A resident in Manjib, a city held by ISIS for more than two years, details the group's brutality in their bid to control the people of Syria. Speaking to BBC News, the shopkeeper said the jihadis subjected those who defied their twisted form of Islam to cruel and inhumane punishments.
"After they beheaded someone, they would crucify his body. They would leave it to rot for two days," said the man. "If they caught you smoking, they would probably cut some fingers off. If they caught you stealing and there were two witnesses, then that was it," he added.
BBC also showed footage of the ISIS dungeon where it kept prisoners. What struck the reporter were the cages, which were barely big enough to contain a man. To assure maximum discomfort, captives had to curl up to fit the boxes with tiny air holes that kept them alive. Those who survived had to lose one leg just to be extracted from the cage.
ISIS' brutal methods of punishment that are displayed to the public are a means to keep the populace in line. These include amputating the hands as punishment for stealing, as well as caning and rape. Forms of execution, on the other hand, included stoning, burning alive and beheading.
The source also mentioned about people being pushed off on top of buildings. Last year, a man was thrown off a building for allegedly being gay. The victim was blindfolded and his hands tied behind him when he dropped 100 feet to the ground in front of hundreds of people.

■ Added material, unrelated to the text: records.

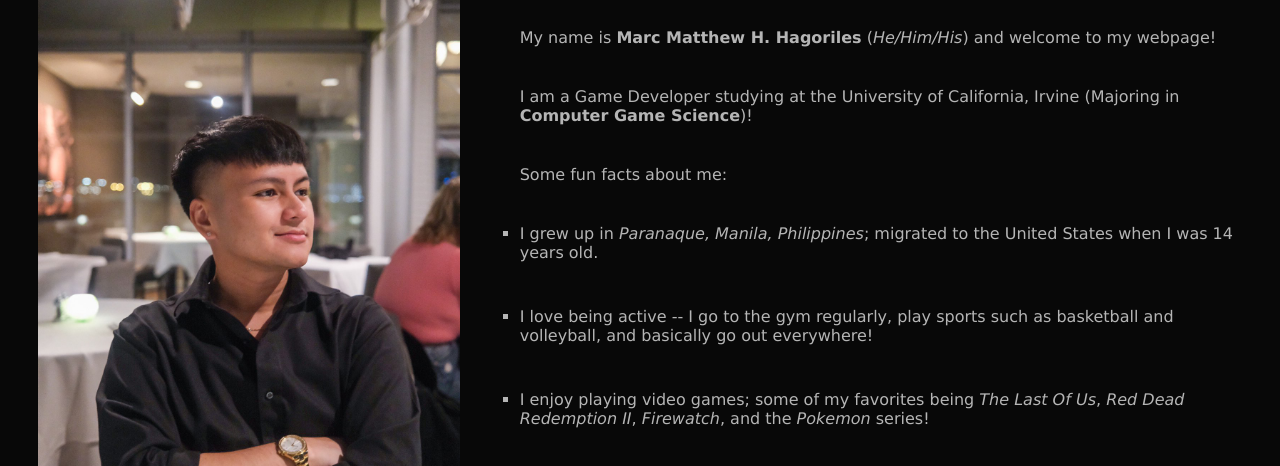
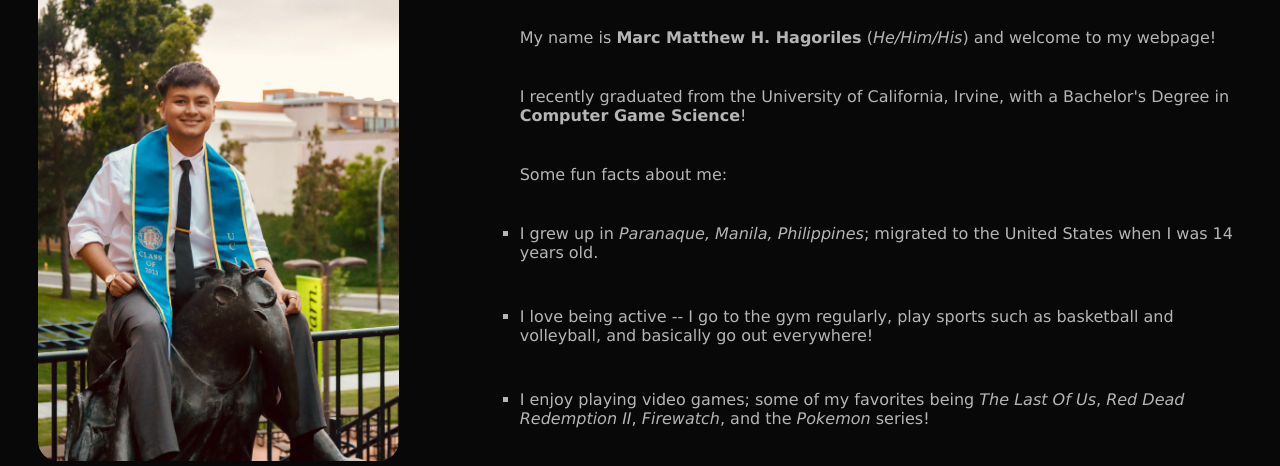
Before and after one commit to MarkyBoiii/markyboiii-website, a plain HTML site: page index.html in a window 1280 px wide. Shown: the part 334-800 px from the top of the page. Drawn offline with Linux system fonts and the light colour scheme.

Commit message:
Update pic, graduate
-Updated about_me pic with my grad pic.
-Updated about_me text to "recent graduate..."

```diff
--- a/index.html
+++ b/index.html
@@ -50,13 +50,13 @@
         <div class="container">
             <div class="about_me_row">
                 <div class="about_me_img">
-                    <img src="images/playboiii.jpg" alt="A personal head-shot picture of myself.">
+                    <img src="images/grad_pic.jpg" alt="A personal head-shot picture of myself.">
                 </div>
 
                 <div class="about_me_text">
                     <h1 class="about_me_text_title"> About Me </h1>
                     <p class="about_me_text_body">My name is <strong>Marc Matthew H. Hagoriles</strong> (<em>He/Him/His</em>) and welcome to my webpage!</p>
-                    <p class="about_me_text_body">I am a Game Developer studying at the University of California, Irvine (Majoring in <strong>Computer Game Science</strong>)!</p>
+                    <p class="about_me_text_body">I recently graduated from the University of California, Irvine, with a Bachelor's Degree in <strong>Computer Game Science</strong>!</p>
                     <p class="about_me_text_body">Some fun facts about me:</p>
                     <ul>
                         <li>I grew up in <em>Paranaque, Manila, Philippines</em>; migrated to the United States when I was 14 years old.</li>
--- a/style.css
+++ b/style.css
@@ -86,7 +86,7 @@
 }
 
 .about_me_img {
-    flex-basis: 35%;
+    flex-basis: 30%;
 }
 
 
```
Also changed, not shown: images/grad_pic.jpg (added).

Despite the atrocities, ISIS managed to gain some adherents. A local woman told the news crew about the "good" things the militants brought to their place. "Children were in the mosques. Young men didn't pester the girls," she said. "The men behaved themselves and the women dressed properly," the woman added.